Collected data
::::::::

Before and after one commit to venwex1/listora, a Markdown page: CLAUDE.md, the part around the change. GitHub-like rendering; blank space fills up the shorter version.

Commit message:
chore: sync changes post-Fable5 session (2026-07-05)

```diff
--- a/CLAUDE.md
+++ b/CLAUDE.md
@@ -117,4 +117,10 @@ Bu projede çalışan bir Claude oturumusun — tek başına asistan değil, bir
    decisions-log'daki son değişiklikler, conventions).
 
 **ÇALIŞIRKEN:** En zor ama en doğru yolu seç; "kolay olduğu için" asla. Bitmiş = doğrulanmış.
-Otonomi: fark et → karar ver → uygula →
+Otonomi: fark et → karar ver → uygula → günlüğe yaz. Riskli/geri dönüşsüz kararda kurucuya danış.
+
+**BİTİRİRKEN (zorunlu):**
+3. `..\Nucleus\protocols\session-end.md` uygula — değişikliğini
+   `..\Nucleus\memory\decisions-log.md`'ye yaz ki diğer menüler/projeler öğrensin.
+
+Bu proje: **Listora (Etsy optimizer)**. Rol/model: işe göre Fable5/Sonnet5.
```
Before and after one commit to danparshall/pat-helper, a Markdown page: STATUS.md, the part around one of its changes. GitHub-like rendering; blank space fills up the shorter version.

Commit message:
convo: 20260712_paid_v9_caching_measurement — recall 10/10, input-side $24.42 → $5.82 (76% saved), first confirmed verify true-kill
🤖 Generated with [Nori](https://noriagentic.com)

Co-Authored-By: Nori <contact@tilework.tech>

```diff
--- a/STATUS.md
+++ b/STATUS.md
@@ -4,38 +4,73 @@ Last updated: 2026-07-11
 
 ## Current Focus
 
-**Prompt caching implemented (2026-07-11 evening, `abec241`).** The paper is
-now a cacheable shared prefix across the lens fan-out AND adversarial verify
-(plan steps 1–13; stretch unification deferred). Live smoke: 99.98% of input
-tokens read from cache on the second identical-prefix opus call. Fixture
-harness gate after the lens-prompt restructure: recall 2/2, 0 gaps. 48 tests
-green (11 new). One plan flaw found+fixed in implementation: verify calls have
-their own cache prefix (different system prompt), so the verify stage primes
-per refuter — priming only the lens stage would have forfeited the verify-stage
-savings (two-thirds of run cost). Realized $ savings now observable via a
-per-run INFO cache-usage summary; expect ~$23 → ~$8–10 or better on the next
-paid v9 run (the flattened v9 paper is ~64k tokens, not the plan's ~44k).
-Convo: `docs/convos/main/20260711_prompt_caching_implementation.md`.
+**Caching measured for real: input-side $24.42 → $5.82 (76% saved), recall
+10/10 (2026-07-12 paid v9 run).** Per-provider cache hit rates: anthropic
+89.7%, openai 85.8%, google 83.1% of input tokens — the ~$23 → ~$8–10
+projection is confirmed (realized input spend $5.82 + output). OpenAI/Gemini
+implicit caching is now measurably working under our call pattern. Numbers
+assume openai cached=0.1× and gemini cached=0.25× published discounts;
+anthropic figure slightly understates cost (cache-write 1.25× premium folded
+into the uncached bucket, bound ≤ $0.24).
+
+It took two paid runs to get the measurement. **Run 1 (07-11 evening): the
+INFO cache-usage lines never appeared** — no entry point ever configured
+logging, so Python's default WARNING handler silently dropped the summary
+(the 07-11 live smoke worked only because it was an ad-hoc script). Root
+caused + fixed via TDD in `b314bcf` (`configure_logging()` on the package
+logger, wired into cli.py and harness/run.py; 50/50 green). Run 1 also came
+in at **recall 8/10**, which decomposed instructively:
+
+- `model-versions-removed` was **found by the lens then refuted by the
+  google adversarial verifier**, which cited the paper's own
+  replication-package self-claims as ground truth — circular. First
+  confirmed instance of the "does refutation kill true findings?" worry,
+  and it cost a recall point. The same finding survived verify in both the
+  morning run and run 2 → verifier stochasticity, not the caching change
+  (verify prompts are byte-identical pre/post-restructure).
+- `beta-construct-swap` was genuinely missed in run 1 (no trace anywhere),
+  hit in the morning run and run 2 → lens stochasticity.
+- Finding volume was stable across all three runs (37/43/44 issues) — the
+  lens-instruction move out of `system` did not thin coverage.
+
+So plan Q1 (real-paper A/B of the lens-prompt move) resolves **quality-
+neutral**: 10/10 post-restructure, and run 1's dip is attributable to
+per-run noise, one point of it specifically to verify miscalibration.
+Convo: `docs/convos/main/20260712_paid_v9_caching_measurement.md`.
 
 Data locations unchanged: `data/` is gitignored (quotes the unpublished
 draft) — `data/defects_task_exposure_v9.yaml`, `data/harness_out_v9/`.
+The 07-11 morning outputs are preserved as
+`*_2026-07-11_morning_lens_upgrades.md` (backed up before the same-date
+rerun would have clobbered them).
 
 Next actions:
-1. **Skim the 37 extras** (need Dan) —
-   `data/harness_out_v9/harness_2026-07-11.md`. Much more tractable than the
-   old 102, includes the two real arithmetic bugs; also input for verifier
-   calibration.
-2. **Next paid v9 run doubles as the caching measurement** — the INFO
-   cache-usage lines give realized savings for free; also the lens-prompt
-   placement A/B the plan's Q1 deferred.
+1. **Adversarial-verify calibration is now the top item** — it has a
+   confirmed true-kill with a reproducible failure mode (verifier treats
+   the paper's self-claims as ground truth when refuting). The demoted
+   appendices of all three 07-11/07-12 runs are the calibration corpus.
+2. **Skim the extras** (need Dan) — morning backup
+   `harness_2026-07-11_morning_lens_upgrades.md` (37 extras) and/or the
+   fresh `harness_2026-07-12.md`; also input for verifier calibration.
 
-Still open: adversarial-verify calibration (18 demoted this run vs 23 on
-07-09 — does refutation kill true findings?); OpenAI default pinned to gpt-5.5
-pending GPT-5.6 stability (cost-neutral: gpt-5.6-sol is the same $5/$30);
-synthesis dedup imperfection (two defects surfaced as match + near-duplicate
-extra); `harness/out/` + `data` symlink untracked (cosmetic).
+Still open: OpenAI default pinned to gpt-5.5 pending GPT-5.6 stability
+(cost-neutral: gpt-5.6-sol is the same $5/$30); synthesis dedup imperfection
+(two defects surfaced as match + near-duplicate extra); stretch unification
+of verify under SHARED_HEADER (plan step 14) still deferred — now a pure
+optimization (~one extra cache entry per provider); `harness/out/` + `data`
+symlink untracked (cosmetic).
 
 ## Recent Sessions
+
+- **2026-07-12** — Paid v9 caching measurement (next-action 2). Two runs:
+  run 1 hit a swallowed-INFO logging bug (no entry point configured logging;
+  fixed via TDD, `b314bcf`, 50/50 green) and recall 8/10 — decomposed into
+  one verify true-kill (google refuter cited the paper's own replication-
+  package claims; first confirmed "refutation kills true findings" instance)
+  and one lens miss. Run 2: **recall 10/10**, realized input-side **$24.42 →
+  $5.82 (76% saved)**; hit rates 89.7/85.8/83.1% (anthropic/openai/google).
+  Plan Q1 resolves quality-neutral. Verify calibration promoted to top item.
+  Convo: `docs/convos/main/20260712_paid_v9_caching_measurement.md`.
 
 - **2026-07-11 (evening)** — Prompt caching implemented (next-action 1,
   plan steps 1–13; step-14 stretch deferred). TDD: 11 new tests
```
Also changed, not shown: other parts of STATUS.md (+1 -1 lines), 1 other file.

::::::::

## The problem:
Each entry above is to be set down again in exactly the same words.

## Expected answer:
Before and after one commit to venwex1/listora, a Markdown page: CLAUDE.md, the part around the change. GitHub-like rendering; blank space fills up the shorter version.

Commit message:
chore: sync changes post-Fable5 session (2026-07-05)

```diff
--- a/CLAUDE.md
+++ b/CLAUDE.md
@@ -117,4 +117,10 @@ Bu projede çalışan bir Claude oturumusun — tek başına asistan değil, bir
    decisions-log'daki son değişiklikler, conventions).
 
 **ÇALIŞIRKEN:** En zor ama en doğru yolu seç; "kolay olduğu için" asla. Bitmiş = doğrulanmış.
-Otonomi: fark et → karar ver → uygula →
+Otonomi: fark et → karar ver → uygula → günlüğe yaz. Riskli/geri dönüşsüz kararda kurucuya danış.
+
+**BİTİRİRKEN (zorunlu):**
+3. `..\Nucleus\protocols\session-end.md` uygula — değişikliğini
+   `..\Nucleus\memory\decisions-log.md`'ye yaz ki diğer menüler/projeler öğrensin.
+
+Bu proje: **Listora (Etsy optimizer)**. Rol/model: işe göre Fable5/Sonnet5.
```
Before and after one commit to danparshall/pat-helper, a Markdown page: STATUS.md, the part around one of its changes. GitHub-like rendering; blank space fills up the shorter version.

Commit message:
convo: 20260712_paid_v9_caching_measurement — recall 10/10, input-side $24.42 → $5.82 (76% saved), first confirmed verify true-kill
🤖 Generated with [Nori](https://noriagentic.com)

Co-Authored-By: Nori <contact@tilework.tech>

```diff
--- a/STATUS.md
+++ b/STATUS.md
@@ -4,38 +4,73 @@ Last updated: 2026-07-11
 
 ## Current Focus
 
-**Prompt caching implemented (2026-07-11 evening, `abec241`).** The paper is
-now a cacheable shared prefix across the lens fan-out AND adversarial verify
-(plan steps 1–13; stretch unification deferred). Live smoke: 99.98% of input
-tokens read from cache on the second identical-prefix opus call. Fixture
-harness gate after the lens-prompt restructure: recall 2/2, 0 gaps. 48 tests
-green (11 new). One plan flaw found+fixed in implementation: verify calls have
-their own cache prefix (different system prompt), so the verify stage primes
-per refuter — priming only the lens stage would have forfeited the verify-stage
-savings (two-thirds of run cost). Realized $ savings now observable via a
-per-run INFO cache-usage summary; expect ~$23 → ~$8–10 or better on the next
-paid v9 run (the flattened v9 paper is ~64k tokens, not the plan's ~44k).
-Convo: `docs/convos/main/20260711_prompt_caching_implementation.md`.
+**Caching measured for real: input-side $24.42 → $5.82 (76% saved), recall
+10/10 (2026-07-12 paid v9 run).** Per-provider cache hit rates: anthropic
+89.7%, openai 85.8%, google 83.1% of input tokens — the ~$23 → ~$8–10
+projection is confirmed (realized input spend $5.82 + output). OpenAI/Gemini
+implicit caching is now measurably working under our call pattern. Numbers
+assume openai cached=0.1× and gemini cached=0.25× published discounts;
+anthropic figure slightly understates cost (cache-write 1.25× premium folded
+into the uncached bucket, bound ≤ $0.24).
+
+It took two paid runs to get the measurement. **Run 1 (07-11 evening): the
+INFO cache-usage lines never appeared** — no entry point ever configured
+logging, so Python's default WARNING handler silently dropped the summary
+(the 07-11 live smoke worked only because it was an ad-hoc script). Root
+caused + fixed via TDD in `b314bcf` (`configure_logging()` on the package
+logger, wired into cli.py and harness/run.py; 50/50 green). Run 1 also came
+in at **recall 8/10**, which decomposed instructively:
+
+- `model-versions-removed` was **found by the lens then refuted by the
+  google adversarial verifier**, which cited the paper's own
+  replication-package self-claims as ground truth — circular. First
+  confirmed instance of the "does refutation kill true findings?" worry,
+  and it cost a recall point. The same finding survived verify in both the
+  morning run and run 2 → verifier stochasticity, not the caching change
+  (verify prompts are byte-identical pre/post-restructure).
+- `beta-construct-swap` was genuinely missed in run 1 (no trace anywhere),
+  hit in the morning run and run 2 → lens stochasticity.
+- Finding volume was stable across all three runs (37/43/44 issues) — the
+  lens-instruction move out of `system` did not thin coverage.
+
+So plan Q1 (real-paper A/B of the lens-prompt move) resolves **quality-
+neutral**: 10/10 post-restructure, and run 1's dip is attributable to
+per-run noise, one point of it specifically to verify miscalibration.
+Convo: `docs/convos/main/20260712_paid_v9_caching_measurement.md`.
 
 Data locations unchanged: `data/` is gitignored (quotes the unpublished
 draft) — `data/defects_task_exposure_v9.yaml`, `data/harness_out_v9/`.
+The 07-11 morning outputs are preserved as
+`*_2026-07-11_morning_lens_upgrades.md` (backed up before the same-date
+rerun would have clobbered them).
 
 Next actions:
-1. **Skim the 37 extras** (need Dan) —
-   `data/harness_out_v9/harness_2026-07-11.md`. Much more tractable than the
-   old 102, includes the two real arithmetic bugs; also input for verifier
-   calibration.
-2. **Next paid v9 run doubles as the caching measurement** — the INFO
-   cache-usage lines give realized savings for free; also the lens-prompt
-   placement A/B the plan's Q1 deferred.
+1. **Adversarial-verify calibration is now the top item** — it has a
+   confirmed true-kill with a reproducible failure mode (verifier treats
+   the paper's self-claims as ground truth when refuting). The demoted
+   appendices of all three 07-11/07-12 runs are the calibration corpus.
+2. **Skim the extras** (need Dan) — morning backup
+   `harness_2026-07-11_morning_lens_upgrades.md` (37 extras) and/or the
+   fresh `harness_2026-07-12.md`; also input for verifier calibration.
 
-Still open: adversarial-verify calibration (18 demoted this run vs 23 on
-07-09 — does refutation kill true findings?); OpenAI default pinned to gpt-5.5
-pending GPT-5.6 stability (cost-neutral: gpt-5.6-sol is the same $5/$30);
-synthesis dedup imperfection (two defects surfaced as match + near-duplicate
-extra); `harness/out/` + `data` symlink untracked (cosmetic).
+Still open: OpenAI default pinned to gpt-5.5 pending GPT-5.6 stability
+(cost-neutral: gpt-5.6-sol is the same $5/$30); synthesis dedup imperfection
+(two defects surfaced as match + near-duplicate extra); stretch unification
+of verify under SHARED_HEADER (plan step 14) still deferred — now a pure
+optimization (~one extra cache entry per provider); `harness/out/` + `data`
+symlink untracked (cosmetic).
 
 ## Recent Sessions
+
+- **2026-07-12** — Paid v9 caching measurement (next-action 2). Two runs:
+  run 1 hit a swallowed-INFO logging bug (no entry point configured logging;
+  fixed via TDD, `b314bcf`, 50/50 green) and recall 8/10 — decomposed into
+  one verify true-kill (google refuter cited the paper's own replication-
+  package claims; first confirmed "refutation kills true findings" instance)
+  and one lens miss. Run 2: **recall 10/10**, realized input-side **$24.42 →
+  $5.82 (76% saved)**; hit rates 89.7/85.8/83.1% (anthropic/openai/google).
+  Plan Q1 resolves quality-neutral. Verify calibration promoted to top item.
+  Convo: `docs/convos/main/20260712_paid_v9_caching_measurement.md`.
 
 - **2026-07-11 (evening)** — Prompt caching implemented (next-action 1,
   plan steps 1–13; step-14 stretch deferred). TDD: 11 new tests
```
Also changed, not shown: other parts of STATUS.md (+1 -1 lines), 1 other file.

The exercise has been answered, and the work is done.